That’s the most interesting aspect of all it, the deep rooted concern he expresses that Everybody Has Money… except for him of course… and that he feels he’ll never have it no matter what he does. You can sense his despair, his dwindling confidence and the lack of hope he has in turning this around.

Even when he tries stating that he’s going to change there’s no conviction in his voice when saying it, he’s merely trying to muster up the perception of a better tomorrow to make it through tonight.

As such the record takes a turn for the worse, becoming a series of mild complaints where he’s basically just voicing his frustration rather than creating an internal dialogue over what he can do to better his situation. There’s no rage, no defiance, no gritty determination to overcome his problem and consequently there’s no sympathy to be had for his plight.

If he can’t find it within himself to turn things around, what reason do we have to hope he succeeds?

Every Time I Think About It I’m Mad Again
One thing that is constant in everybody’s life, no matter their stature, is the desire for something that is hard to come by.

Scarcity makes anything more desirable and because those things we want most often seem as if they’re out of your grasp entirely it becomes far too easy to to give up on it altogether and shift the blame elsewhere by insisting things are stacked against you and thus your own happiness is out of your hands entirely.

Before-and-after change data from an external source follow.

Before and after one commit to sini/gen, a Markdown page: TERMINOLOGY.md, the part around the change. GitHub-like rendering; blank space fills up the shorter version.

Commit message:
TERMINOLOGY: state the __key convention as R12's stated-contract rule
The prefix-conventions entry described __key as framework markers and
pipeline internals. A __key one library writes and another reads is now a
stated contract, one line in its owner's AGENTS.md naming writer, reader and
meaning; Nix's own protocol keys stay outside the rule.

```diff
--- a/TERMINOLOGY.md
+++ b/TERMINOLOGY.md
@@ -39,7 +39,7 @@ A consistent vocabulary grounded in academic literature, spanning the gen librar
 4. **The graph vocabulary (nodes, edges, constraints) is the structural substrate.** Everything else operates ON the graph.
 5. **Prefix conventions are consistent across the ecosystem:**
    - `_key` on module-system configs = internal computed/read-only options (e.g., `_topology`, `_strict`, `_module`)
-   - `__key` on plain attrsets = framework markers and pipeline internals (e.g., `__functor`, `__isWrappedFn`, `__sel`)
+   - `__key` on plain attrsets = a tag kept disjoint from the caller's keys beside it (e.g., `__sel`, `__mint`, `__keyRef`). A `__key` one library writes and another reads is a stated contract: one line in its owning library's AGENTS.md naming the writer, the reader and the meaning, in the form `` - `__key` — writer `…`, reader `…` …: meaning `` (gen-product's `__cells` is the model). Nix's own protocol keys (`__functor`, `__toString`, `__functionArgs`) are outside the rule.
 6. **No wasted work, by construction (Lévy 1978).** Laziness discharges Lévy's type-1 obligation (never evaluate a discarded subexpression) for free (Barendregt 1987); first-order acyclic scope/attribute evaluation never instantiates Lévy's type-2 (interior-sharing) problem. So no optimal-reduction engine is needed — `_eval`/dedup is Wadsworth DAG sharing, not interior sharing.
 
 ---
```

It’s a coping mechanism we have to excuse our failure in getting what we want.

But those who get what they’re after, be it money or something else, didn’t get lucky along the way, they faced the same obstacles and had the same pangs of self-doubt as anyone else at times, but rather than convince them to give in and accept their fate, that just made them more determined to earn what they crave most through sheer tenacity and persistence.

Just as you’d tell yourself that you don’t want to win at something because it’s easy, you should also insist that you’re not failing just because it’s hard.

But on Everybody’s Got Money Gene Forrest is telling us – and in effect telling the music industry (if they bothered to listen to the records they put out that is) – that he is destined to come out on the losing end and there’s nothing he can do about it.

It’s not money he needs, it’s the self-respect that goes with it for having fought hard for it and earned it in spite of the obstacles.

We can blame John Dolphin in this case for ripping him off, we can blame the record industry in general for being run by cheap hustlers and con-artists, but when he looks into the mirror even Gene Forrest must have known that he had no one to blame but himself.


(Visit the Artist page of Gene Forrest for the complete archive of his records reviewed to date)